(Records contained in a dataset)
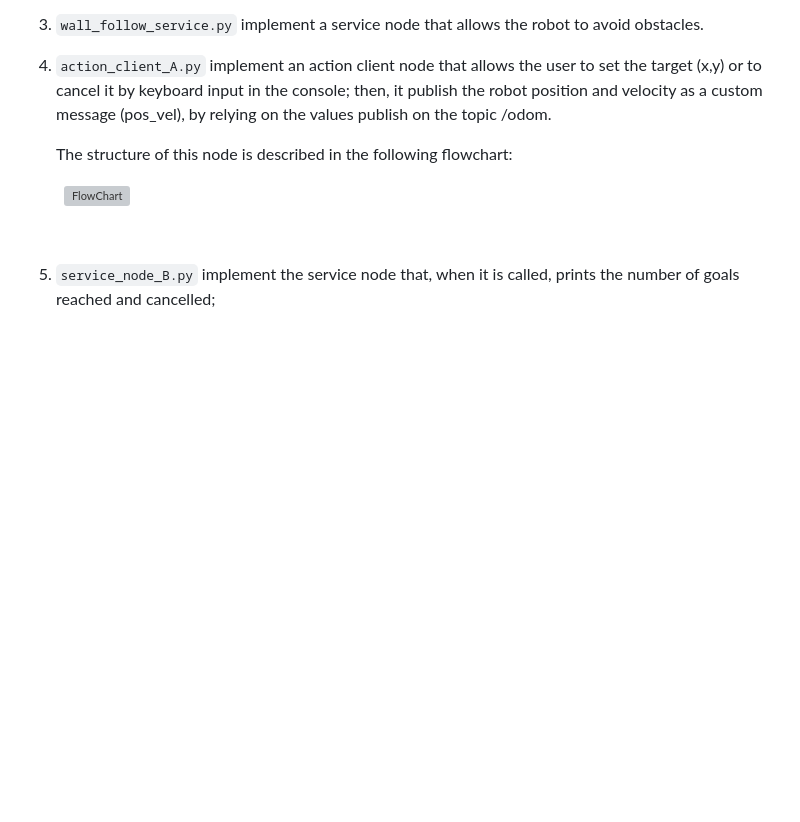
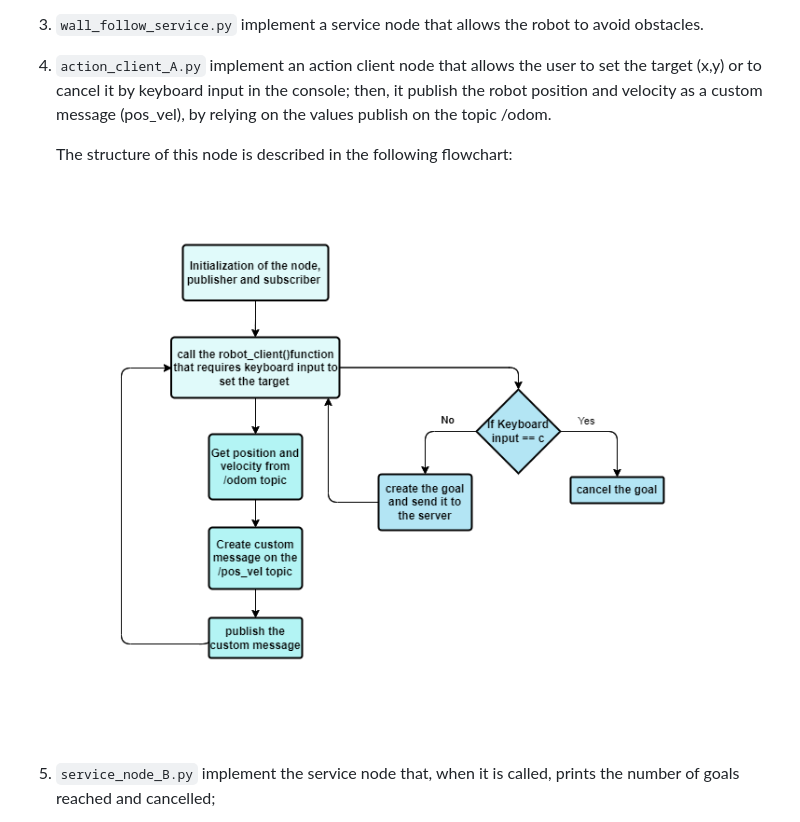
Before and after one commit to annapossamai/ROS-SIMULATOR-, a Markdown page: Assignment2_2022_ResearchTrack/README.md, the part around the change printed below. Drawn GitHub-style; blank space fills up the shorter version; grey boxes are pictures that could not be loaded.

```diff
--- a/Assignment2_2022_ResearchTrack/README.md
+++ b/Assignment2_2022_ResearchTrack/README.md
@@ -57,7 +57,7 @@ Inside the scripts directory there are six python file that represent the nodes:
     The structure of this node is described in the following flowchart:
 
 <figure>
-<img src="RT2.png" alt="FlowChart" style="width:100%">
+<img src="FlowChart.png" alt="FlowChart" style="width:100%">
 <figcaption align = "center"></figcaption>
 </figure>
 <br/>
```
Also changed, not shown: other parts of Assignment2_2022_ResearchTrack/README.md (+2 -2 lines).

...

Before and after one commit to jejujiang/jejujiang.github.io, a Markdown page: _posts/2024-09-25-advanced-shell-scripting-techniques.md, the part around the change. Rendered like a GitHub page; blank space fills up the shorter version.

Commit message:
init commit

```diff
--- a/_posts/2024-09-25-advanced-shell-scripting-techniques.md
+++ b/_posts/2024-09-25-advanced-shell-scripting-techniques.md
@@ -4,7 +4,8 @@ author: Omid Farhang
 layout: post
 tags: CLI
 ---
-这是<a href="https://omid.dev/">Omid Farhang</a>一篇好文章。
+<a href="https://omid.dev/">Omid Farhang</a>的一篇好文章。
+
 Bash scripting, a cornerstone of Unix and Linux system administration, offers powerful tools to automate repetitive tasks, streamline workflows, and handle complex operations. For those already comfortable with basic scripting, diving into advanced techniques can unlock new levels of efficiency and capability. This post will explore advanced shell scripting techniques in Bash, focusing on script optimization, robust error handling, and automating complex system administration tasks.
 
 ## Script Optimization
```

--

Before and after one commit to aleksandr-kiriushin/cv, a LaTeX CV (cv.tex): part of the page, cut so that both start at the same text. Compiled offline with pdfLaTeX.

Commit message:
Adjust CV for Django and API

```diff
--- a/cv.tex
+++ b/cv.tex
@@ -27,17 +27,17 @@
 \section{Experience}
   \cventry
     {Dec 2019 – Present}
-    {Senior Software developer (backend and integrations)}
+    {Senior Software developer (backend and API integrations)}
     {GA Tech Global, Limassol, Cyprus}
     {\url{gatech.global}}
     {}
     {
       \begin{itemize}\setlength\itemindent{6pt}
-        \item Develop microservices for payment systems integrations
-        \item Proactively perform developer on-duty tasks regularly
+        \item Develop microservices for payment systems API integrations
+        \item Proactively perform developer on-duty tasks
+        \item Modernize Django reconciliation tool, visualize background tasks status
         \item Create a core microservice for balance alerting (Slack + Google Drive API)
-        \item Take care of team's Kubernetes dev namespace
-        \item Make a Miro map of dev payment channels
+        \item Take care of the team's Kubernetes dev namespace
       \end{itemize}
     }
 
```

- Task prompt -
An exact copy of the lines above, from the one containing "Before and after one commit to annapossamai/ROS-SIMULATOR-, a" down to the one containing "Also changed, not" and including both, is the whole answer; retype it and nothing else.

- Solution to this problem -
Before and after one commit to annapossamai/ROS-SIMULATOR-, a Markdown page: Assignment2_2022_ResearchTrack/README.md, the part around the change printed below. Drawn GitHub-style; blank space fills up the shorter version; grey boxes are pictures that could not be loaded.

```diff
--- a/Assignment2_2022_ResearchTrack/README.md
+++ b/Assignment2_2022_ResearchTrack/README.md
@@ -57,7 +57,7 @@ Inside the scripts directory there are six python file that represent the nodes:
     The structure of this node is described in the following flowchart:
 
 <figure>
-<img src="RT2.png" alt="FlowChart" style="width:100%">
+<img src="FlowChart.png" alt="FlowChart" style="width:100%">
 <figcaption align = "center"></figcaption>
 </figure>
 <br/>
```
Also changed, not shown: other parts of Assignment2_2022_ResearchTrack/README.md (+2 -2 lines).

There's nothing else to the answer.